Somebody does not like Gordon. They are mostly pensioners. The Treasury has been forced to release new material that shows he was aware of the consequences of removing the tax relief on occupational pension schemes. His own officials warned him of the pernicious consequences of removing tax relief, in that it would reduce the income of pensioners and adversely affect Britain's pension system.
The Chancellor dismissed the claims, but it has now emerged that he was given
similar advice from within Government. One of the confidential policy
documents states: “We agree that abolishing pension tax credits would make a
big hole in pension scheme finances.” Another stated: “Those who are about
to retire (or who have just retired) could be worst affected.” He was warned
that pension benefits “would be smaller and this would run counter to a
policy of improving retirement income” and that “The change would therefore
lead to a reduction in pension benefits for the lower paid.”
He was even unwilling to settle for phased reductions in tax relief that would have rendered the transition more manageable for pension schemes. This will be a further blow to the Chancellor's tattered reputation. He is now known as the man who ruined Britain's world-class pension schemes. The Treasury's response was abject nonsense:
A Treasury spokesperson said: “The Times analysis is abject nonsense and a complete travesty of the information they have received.
“What these papers show is that from the early 1990s, the Treasury recognised that dividend tax credits were an anomaly in the tax system which distorted business decisions and discouraged long-term investment. Anyone who pretends these decisions have led to the funding problems for pension schemes in recent years, while ignoring the impact of the dot.com crash, the pension holidays in the 1980s and 1990s, and the rise in life expectancy is simply distorting the facts.”
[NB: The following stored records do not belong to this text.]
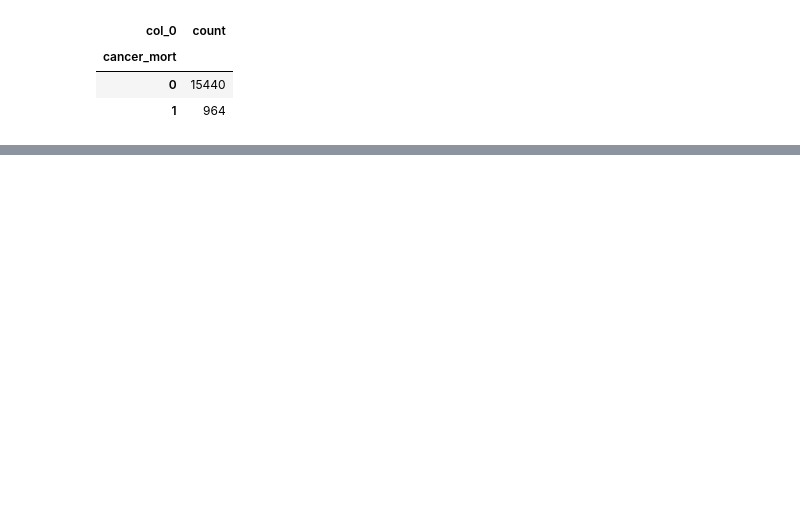
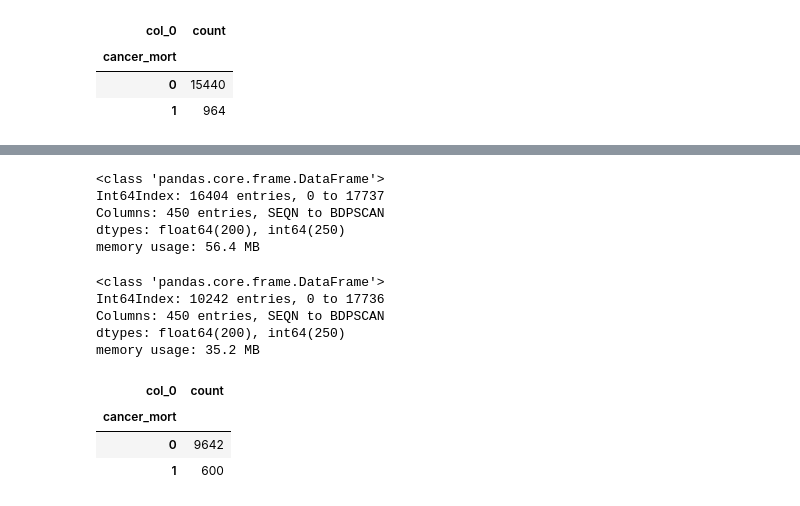
Before and after one commit to BIOF309/group-project-the_git_that_keeps_on_gitting, a Jupyter notebook: NHANES_final.ipynb, the cells around one changed output, grey strips where cells are left out. Saved outputs shown, nothing was run; the diff lists cells and outputs as text; code cells hidden in the pictures; blank space fills up the shorter version.

```diff
--- a/NHANES_final.ipynb
+++ b/NHANES_final.ipynb
@@ -306,0 +335,47 @@ sns.heatmap(corr)
+# %%
+#2: compare correlation and remove those with correlation higher than 0.9
+
+columns = np.full((corr.shape[0]), True, dtype=bool)
+for i in range(corr.shape[0]):
+    for j in range(i+1, corr.shape[0]):
+        if corr.iloc[i,j] >= 0.9:
+            if columns[j]:
+                columns[j] = False
+
+selected_columns = df_merged6.columns[columns]
+df_merged7 = df_merged6[selected_columns]
+
+df_merged7.info()
+
+# 16,404 entries; 450 columns
+# %% [output]
+<class 'pandas.core.frame.DataFrame'>
+Int64Index: 16404 entries, 0 to 17737
+Columns: 450 entries, SEQN to BDPSCAN
+dtypes: float64(200), int64(250)
+memory usage: 56.4 MB
+# %%
+# delete entries with missing value (NaN) in any of the columns
+# make all variables numeric type
+
+df_merged8 = df_merged7.dropna(axis=0, how='any', thresh=None, subset=None, inplace=False)
+df_merged8.apply(pd.to_numeric)
+df_merged8.isna().sum().sum()
+df_merged8.info()
+
+# 10,242 entries; 450 columns
+# %% [output]
+<class 'pandas.core.frame.DataFrame'>
+Int64Index: 10242 entries, 0 to 17736
+Columns: 450 entries, SEQN to BDPSCAN
+dtypes: float64(200), int64(250)
+memory usage: 35.2 MB
+# %%
+cancer_mort_freq = pd.crosstab(index=df_merged8['cancer_mort'],
+                              columns = 'count')
+cancer_mort_freq
+# %% [output]
+| col_0 | count |
+| cancer_mort |  |
+| 0 | 9642 |
+| 1 | 600 |
```
Also changed, not shown: parts of 20 cells of this notebook.
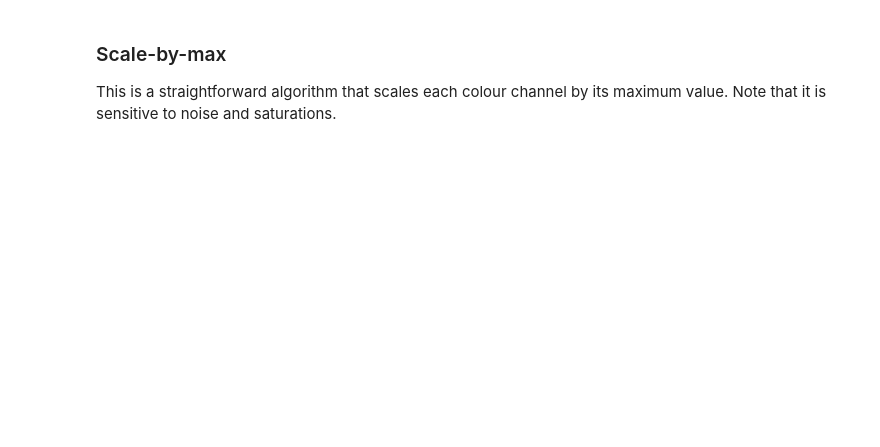
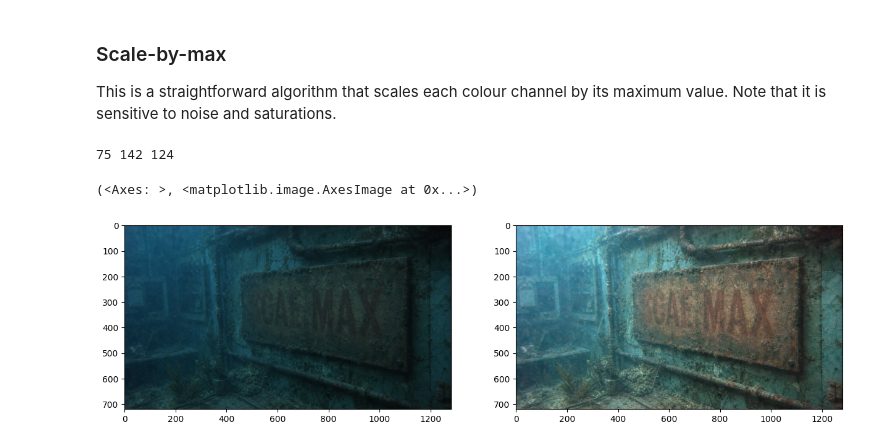
Before and after one commit to tatahonon/cvNotebooks, a Jupyter notebook: Homework2.ipynb, the cells around one changed output. Drawn from its saved outputs; the diff is of its cells as text; code cells hidden in the pictures; blank space fills up the shorter version.

```diff
--- a/Homework2.ipynb
+++ b/Homework2.ipynb
@@ -96,17 +113,19 @@ SyntaxError: invalid syntax (1059920517.py, line 6)
 ### Scale-by-max
 This is a straightforward algorithm that scales each colour channel by its maximum value. Note that it is sensitive to noise and saturations.
 # %%
-# Load your image
-img = cv2.imread('...')
+img = cv2.imread('photo_23.jpg')
 img = cv2.cvtColor(img, cv2.COLOR_BGR2RGB)
-
 # Compute the maximum values for all three colour channels (red, green, blue)
-max_r =
-max_g =
-max_b =
-
+max_r = np.max(img[:,:,0])
+max_g = np.max(img[:,:,1])
+max_b = np.max(img[:,:,2])
+print(max_r, max_b, max_g)
 # Apply scale-by-max balancing and generate the balanced image
-balanced =
+balanced = np.clip(img * [255.0/max_r, 255.0/max_g, 255.0/max_b], 0, 255).astype(np.uint8)
 
 plt.subplot(121), plt.imshow(img)
 plt.subplot(122), plt.imshow(balanced)
+# %% [output]
+75 142 124
+(<Axes: >, <matplotlib.image.AxesImage at 0x...>)
+[figure, added]
```
Also changed, not shown: parts of 5 cells of this notebook.
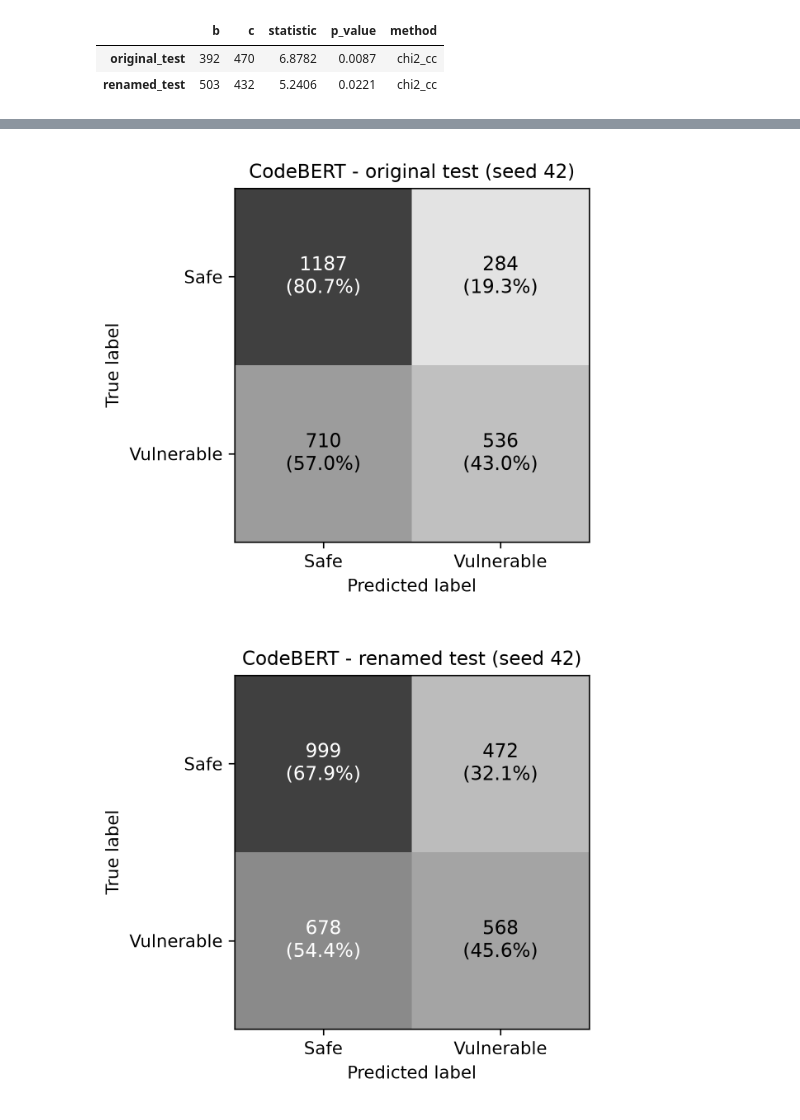
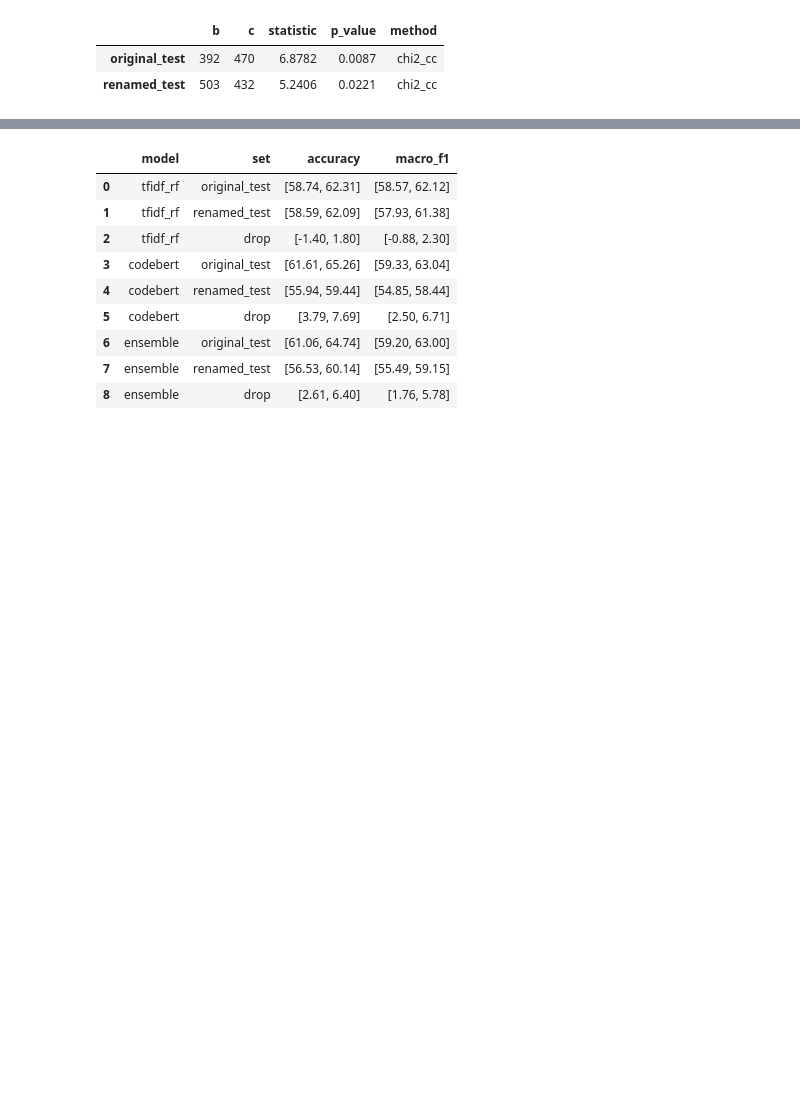
Before and after one commit to KhalidExe/arti404-group1-vuln-detection, a Jupyter notebook: vuln_detection.ipynb, the cells around one changed output, grey strips where cells are left out. Cells and saved outputs as stored; diff of their text form; code cells hidden in the pictures; blank space fills up the shorter version.

Commit message:
Notebook: bootstrap table, device-aware reproducibility check, fresh-session outputs

```diff
--- a/vuln_detection.ipynb
+++ b/vuln_detection.ipynb
@@ -291,8 +291,12 @@ display(pd.DataFrame(summary["mcnemar"]).T)
 | original_test | 392 | 470 | 6.8782 | 0.0087 | chi2_cc |
 | renamed_test | 503 | 432 | 5.2406 | 0.0221 | chi2_cc |
 # %%
-for f in ["drop_chart.png", "cm_tfidf_rf_orig.png", "cm_tfidf_rf_ren.png", "cm_codebert_orig.png", "cm_codebert_ren.png"]:
-    path = RESULTS / "figures" / f
-    if path.exists():
-        display(Image(filename=str(path), width=520))
+# 95% bootstrap confidence intervals (1,000 resamples of the test set, seed-42 runs; the drop uses paired resampling)
+ci = summary["bootstrap_ci"]
+rows = []
+for method in ["tfidf_rf", "codebert", "ensemble"]:
+    for key in ["original_test", "renamed_test", "drop"]:
+        rows.append({"model": method, "set": key, **{m: f"[{100 * ci[method][key][m]['low']:.2f}, {100 * ci[method][key][m]['high']:.2f}]"
+                                                     for m in ["accuracy", "macro_f1"]}})
+display(pd.DataFrame(rows))
 # %% [output]
@@ -302,3 +303,11 @@ for f in ["drop_chart.png", "cm_tfidf_rf_orig.png", "cm_tfidf_rf_ren.png", "cm_c
-[figure, removed]
-[figure, removed]
+|  | model | set | accuracy | macro_f1 |
+| 0 | tfidf_rf | original_test | [58.74, 62.31] | [58.57, 62.12] |
+| 1 | tfidf_rf | renamed_test | [58.59, 62.09] | [57.93, 61.38] |
+| 2 | tfidf_rf | drop | [-1.40, 1.80] | [-0.88, 2.30] |
+| 3 | codebert | original_test | [61.61, 65.26] | [59.33, 63.04] |
+| 4 | codebert | renamed_test | [55.94, 59.44] | [54.85, 58.44] |
+| 5 | codebert | drop | [3.79, 7.69] | [2.50, 6.71] |
+| 6 | ensemble | original_test | [61.06, 64.74] | [59.20, 63.00] |
+| 7 | ensemble | renamed_test | [56.53, 60.14] | [55.49, 59.15] |
+| 8 | ensemble | drop | [2.61, 6.40] | [1.76, 5.78] |
 # %%
```
Also changed, not shown: parts of 26 cells of this notebook.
What comes around comes around. Some small injustices are now being remedied as the Chancellor is forced to deal with the bodyblows of decisions that he took ten years ago, before he moves to Number Ten. Why has it taken so long for the media to raise this issue though? The destruction of our pension system has been a slow-motion car crash that could have been pinned on the Chancellor at any time in the last ten years and should have been. This is a mainstream media failure, now partially rectified. I give you Gordon Brown: the man who ruined the pensions of British workers.